2010 will be an interesting year. If VC investments go back up to $25bn to $30bn per year, then the diet didn’t stick and we are back to an overfunded industry that will produce subpar returns on average. If, on the other hand, the new normal is $15bn to $20bn per year, then the
diet worked and we’ve scaled back the business to healthy levels.
This comment relates to his earlier post about the “Venture Capital Math Problem“, where he explains about the problem that – too much money will make the whole VC industry to under perform.
I think this is similar problem than it is with food. In some western countries there is too much food and problems that are associated with that, like obesity. Yet in many parts of the world, people are starving. So if some markets in the world have too much money in VC, it does not mean there is too much money overall, it’s just wrongly distributed. I do understand that, there are also problems with having too much money per sector, so that nobody is getting good results, but that too is wrong distribution. Early VC money should always be going towards new innovation and not to be “me too in the popular segment” – there are plenty of problems in the world for entrepreneurs to solve & VC’s to be successful.
If we think that “Four Years After Founding, Kiva Hits $100 Million In Microloans“, I feel that it’s a strong indication that entrepreneurship in all shape and sizes can be instrumental on reshaping our world for the better.
There is a big gap between what Kiva.org is doing and with these problems of having too much money in venture capital in some regions. For us this shows that there needs to be much better distribution, more transparency and more activity in this segment overall – and this is exactly where we are focusing our efforts.
Here’s my dialog with Fred, on the “Venture Capital Math problem” 8 months ago:

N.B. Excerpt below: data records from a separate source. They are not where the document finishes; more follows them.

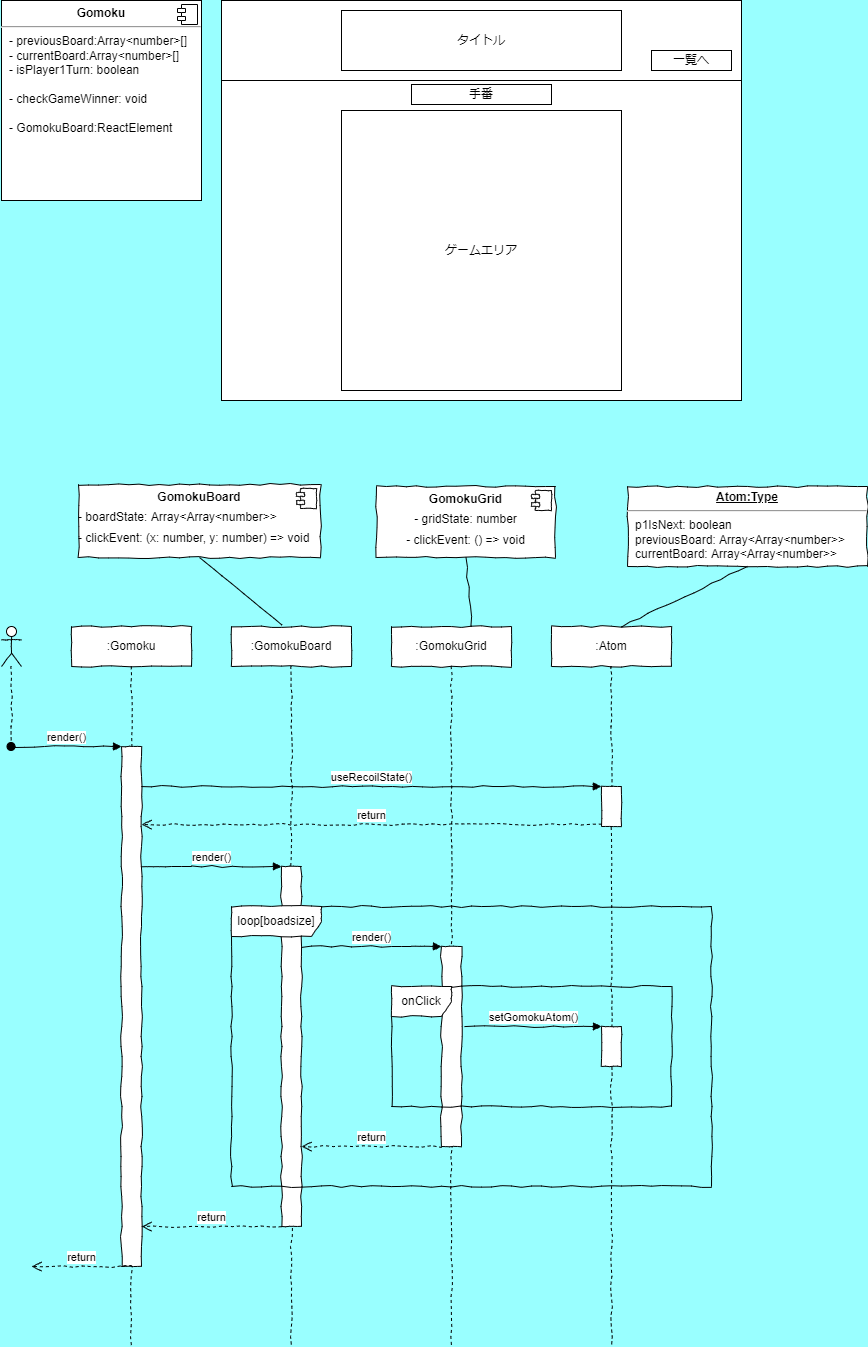
Before: doc/game/gomoku.png, a diagram exported from draw.io (narumimashiro/projectSelf-dept.NextJs). Source tidied: cells renumbered, new cells last; positions are measured from the earlier drawing's top-left corner, leaving out a move shared by most shapes.
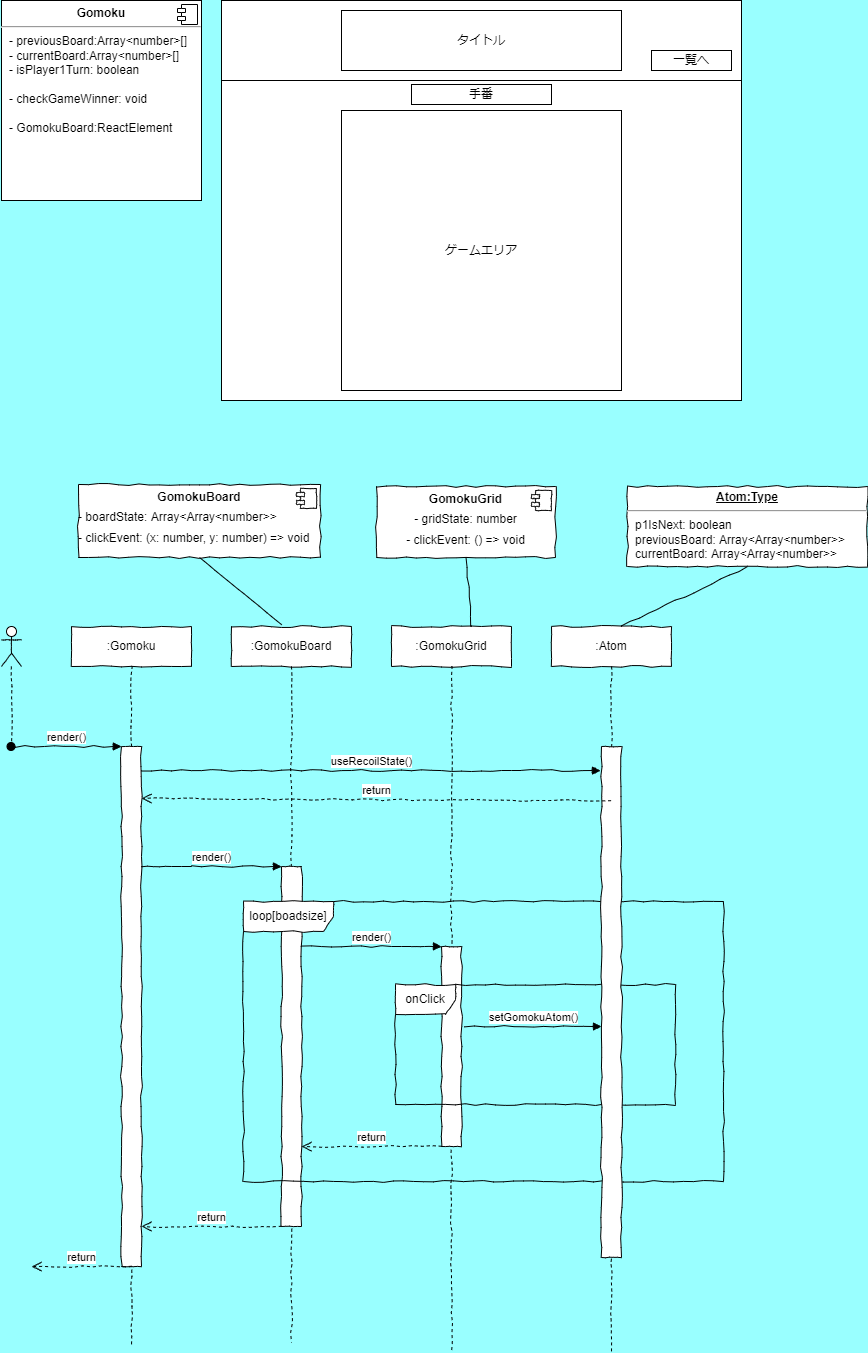
After the change.

Diff of the diagram source:
```diff
@@ -35,7 +35,7 @@
       <mxGeometry x="50" y="120" width="20" height="520" as="geometry" />
     </mxCell>
     <mxCell id="12" value=":GomokuBoard" style="shape=umlLifeline;perimeter=lifelinePerimeter;whiteSpace=wrap;html=1;strokeColor=#000000;shadow=0;fixDash=0;backgroundOutline=0;comic=1;enumerate=0;" parent="1" vertex="1">
-      <mxGeometry x="230" y="626" width="120" height="720" as="geometry" />
+      <mxGeometry x="230" y="626" width="120" height="716" as="geometry" />
     </mxCell>
     <mxCell id="13" style="html=1;points=[];perimeter=orthogonalPerimeter;strokeColor=#000000;shadow=0;snapToPoint=0;fixDash=0;backgroundOutline=0;comic=1;enumerate=0;" parent="12" vertex="1">
       <mxGeometry x="50" y="240" width="20" height="360" as="geometry" />
@@ -46,8 +46,11 @@
         <mxPoint x="-90" y="600" as="targetPoint" />
       </mxGeometry>
     </mxCell>
+    <mxCell id="30" value="loop[boadsize]" style="shape=umlFrame;whiteSpace=wrap;html=1;width=90;height=30;swimlaneFillColor=none;strokeColor=#000000;shadow=0;fixDash=0;backgroundOutline=0;comic=1;enumerate=0;" parent="12" vertex="1">
+      <mxGeometry x="12" y="275" width="480" height="280" as="geometry" />
+    </mxCell>
     <mxCell id="15" value=":GomokuGrid" style="shape=umlLifeline;perimeter=lifelinePerimeter;whiteSpace=wrap;html=1;strokeColor=#000000;shadow=0;fixDash=0;backgroundOutline=0;comic=1;enumerate=0;" parent="1" vertex="1">
-      <mxGeometry x="390" y="626" width="120" height="720" as="geometry" />
+      <mxGeometry x="390" y="626" width="120" height="726" as="geometry" />
     </mxCell>
     <mxCell id="16" style="html=1;perimeter=orthogonalPerimeter;strokeColor=#000000;shadow=0;fixDash=0;backgroundOutline=0;comic=1;enumerate=0;" parent="15" vertex="1">
       <mxGeometry x="50" y="320" width="20" height="200" as="geometry" />
@@ -59,29 +62,32 @@
       </mxGeometry>
     </mxCell>
     <mxCell id="18" value=":Atom" style="shape=umlLifeline;perimeter=lifelinePerimeter;whiteSpace=wrap;html=1;outlineConnect=0;gradientColor=none;fillColor=default;strokeColor=#000000;shadow=0;snapToPoint=0;fixDash=0;backgroundOutline=0;comic=1;enumerate=0;" parent="1" vertex="1">
-      <mxGeometry x="550" y="626" width="120" height="720" as="geometry" />
+      <mxGeometry x="550" y="626" width="120" height="726" as="geometry" />
     </mxCell>
+    <mxCell id="21" value="onClick" style="shape=umlFrame;whiteSpace=wrap;html=1;strokeColor=#000000;shadow=0;fixDash=0;backgroundOutline=0;comic=1;enumerate=0;" parent="18" vertex="1">
+      <mxGeometry x="-156" y="358" width="280" height="120" as="geometry" />
+    </mxCell>
     <mxCell id="19" style="html=1;points=[];perimeter=orthogonalPerimeter;strokeColor=#000000;shadow=0;snapToPoint=0;fixDash=0;backgroundOutline=0;comic=1;enumerate=0;" parent="18" vertex="1">
-      <mxGeometry x="50" y="160" width="20" height="40" as="geometry" />
+      <mxGeometry x="50" y="120" width="20" height="511" as="geometry" />
     </mxCell>
-    <mxCell id="20" style="html=1;points=[];perimeter=orthogonalPerimeter;strokeColor=#000000;shadow=0;snapToPoint=0;fixDash=0;backgroundOutline=0;comic=1;enumerate=0;" parent="18" vertex="1">
-      <mxGeometry x="50" y="400" width="20" height="40" as="geometry" />
-    </mxCell>
-    <mxCell id="21" value="onClick" style="shape=umlFrame;whiteSpace=wrap;html=1;strokeColor=#000000;shadow=0;fixDash=0;backgroundOutline=0;comic=1;enumerate=0;" parent="18" vertex="1">
-      <mxGeometry x="-160" y="360" width="280" height="120" as="geometry" />
-    </mxCell>
     <mxCell id="22" style="shape=umlLifeline;participant=umlActor;perimeter=lifelinePerimeter;whiteSpace=wrap;html=1;verticalAlign=top;spacingTop=36;outlineConnect=0;strokeColor=#000000;shadow=0;snapToPoint=0;fixDash=0;backgroundOutline=0;comic=1;enumerate=0;" parent="1" vertex="1">
       <mxGeometry y="626" width="20" height="120" as="geometry" />
     </mxCell>
     <mxCell id="23" value="render()" style="html=1;verticalAlign=bottom;startArrow=oval;endArrow=block;startSize=8;strokeColor=#000000;shadow=0;snapToPoint=0;fixDash=0;backgroundOutline=0;comic=1;enumerate=0;" parent="1" edge="1" source="22" target="11">
       <mxGeometry relative="1" as="geometry" />
     </mxCell>
-    <mxCell id="24" value="useRecoilState()" style="html=1;verticalAlign=bottom;endArrow=block;entryX=0;entryY=0;strokeColor=#000000;shadow=0;snapToPoint=0;fixDash=0;backgroundOutline=0;comic=1;enumerate=0;" parent="1" edge="1" source="11" target="19">
-      <mxGeometry relative="1" as="geometry" />
+    <mxCell id="24" value="useRecoilState()" style="html=1;verticalAlign=bottom;endArrow=block;entryX=-0.05;entryY=0.047;strokeColor=#000000;shadow=0;snapToPoint=0;fixDash=0;backgroundOutline=0;comic=1;enumerate=0;entryDx=0;entryDy=0;entryPerimeter=0;" parent="1" edge="1" source="11" target="19">
+      <mxGeometry relative="1" as="geometry">
+        <Array as="points">
+          <mxPoint x="510" y="770" />
+        </Array>
+      </mxGeometry>
     </mxCell>
-    <mxCell id="25" value="return" style="html=1;verticalAlign=bottom;endArrow=open;dashed=1;endSize=8;exitX=0;exitY=0.95;strokeColor=#000000;shadow=0;snapToPoint=0;fixDash=0;backgroundOutline=0;comic=1;enumerate=0;" parent="1" edge="1" source="19">
+    <mxCell id="25" value="return" style="html=1;verticalAlign=bottom;endArrow=open;dashed=1;endSize=8;strokeColor=#000000;shadow=0;snapToPoint=0;fixDash=0;backgroundOutline=0;comic=1;enumerate=0;entryX=1;entryY=0.1;entryDx=0;entryDy=0;entryPerimeter=0;" parent="1" edge="1" source="18" target="11">
       <mxGeometry relative="1" as="geometry">
-        <mxPoint x="140" y="824" as="targetPoint" />
+        <Array as="points">
+          <mxPoint x="540" y="800" />
+        </Array>
       </mxGeometry>
     </mxCell>
     <mxCell id="26" value="&lt;p style=&quot;margin:0px;margin-top:4px;text-align:center;text-decoration:underline;&quot;&gt;&lt;b&gt;Atom:Type&lt;/b&gt;&lt;/p&gt;&lt;hr&gt;&lt;p style=&quot;margin:0px;margin-left:8px;&quot;&gt;p1IsNext: boolean&lt;/p&gt;&lt;p style=&quot;margin:0px;margin-left:8px;&quot;&gt;previousBoard: Array&amp;lt;Array&amp;lt;number&amp;gt;&amp;gt;&lt;/p&gt;&lt;p style=&quot;margin:0px;margin-left:8px;&quot;&gt;currentBoard: Array&amp;lt;Array&amp;lt;number&amp;gt;&amp;gt;&lt;/p&gt;" style="verticalAlign=top;align=left;overflow=fill;fontSize=12;fontFamily=Helvetica;html=1;comic=1;" parent="1" vertex="1">
@@ -103,14 +109,12 @@
         </Array>
       </mxGeometry>
     </mxCell>
-    <mxCell id="29" value="setGomokuAtom()" style="html=1;verticalAlign=bottom;startArrow=none;endArrow=block;startSize=8;startFill=0;strokeColor=#000000;shadow=0;snapToPoint=0;fixDash=0;backgroundOutline=0;comic=1;enumerate=0;" parent="1" edge="1" target="20">
+    <mxCell id="29" value="setGomokuAtom()" style="html=1;verticalAlign=bottom;startArrow=none;endArrow=block;startSize=8;startFill=0;strokeColor=#000000;shadow=0;snapToPoint=0;fixDash=0;backgroundOutline=0;comic=1;enumerate=0;" parent="1" edge="1">
       <mxGeometry relative="1" as="geometry">
         <mxPoint x="463" y="1026" as="sourcePoint" />
+        <mxPoint x="600" y="1026" as="targetPoint" />
       </mxGeometry>
     </mxCell>
-    <mxCell id="30" value="loop[boadsize]" style="shape=umlFrame;whiteSpace=wrap;html=1;width=90;height=30;swimlaneFillColor=none;strokeColor=#000000;shadow=0;fixDash=0;backgroundOutline=0;comic=1;enumerate=0;" parent="1" vertex="1">
-      <mxGeometry x="230" y="906" width="480" height="280" as="geometry" />
-    </mxCell>
     <mxCell id="31" value="return" style="html=1;verticalAlign=bottom;endArrow=open;dashed=1;endSize=8;strokeColor=#000000;shadow=0;snapToPoint=0;fixDash=0;backgroundOutline=0;comic=1;enumerate=0;" parent="1" edge="1">
       <mxGeometry relative="1" as="geometry">
         <mxPoint x="130" y="1266" as="sourcePoint" />
```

Me: I think this just shows that money does not solve problems. The problem here is not too much money, but how it’s now distributed. VC industry is starting to look like the newspaper industry – better to wake up, the blogs are coming… Fred: What are the blogs of the VC business?Things like Y Combinator are great but they are feeding us even more opportunities so I see them as additive, Although I also see blogs as additive for the newspaper business if they’d just see themselves as curators and aggregators instead of content creators Me: I guess the closest thing to “blogs of VC industry” today are angel investors. But that’s for today. Also Y-combinator and the likes are great too and could be considered as “blogs of VC industry”. However their “next step” need to change away from just VC’s. The fundamental change will become, when there are “platforms” for anyone to start a “blog for VC industry” and that’s what we are doing in www.growvc.com. Overall, we feel that in long term the money will be spread to more potential start-ups and more of them will not go via IPO but just buy back of shares, mergers etc. with lower ROI. But that’s OK if the time for ROI is shorter and cost of management is lower. So – be more direct, spread wider, lower the management cost, speed up the ROI cycle and you can accept lower ROI. If you think about the structure of today, from where the VC money really comes from, you start to see the “big picture”. – basically it means that individuals like you and me pay for pensions funds etc. and these funds then invest to VC funds. VC’s then make investment decisions and “manage” the investments, all the way to take it public (hopefully). Basically just to sell it back to us… When more people will start to understand this cycle because of more info and transparency online (if they are interested), people will not accept this structure. Because in the long run what matter is, if the companies in question sell what matters. And that is not a question of size. Fred: Got it I hope this works It would scale much better
Related to this topic, below is a very interesting speech given by Fred Wilson at talks@google. You need to spare an hour to look the whole video, but I feel it’s well worth it. Just have some popcorn & coke and relax.
What makes it interesting to me, is that those industries that are going to be disrupted by internet in the future, currently have same issues what Venture Capital does, yet for some reason those would not apply to VC industry.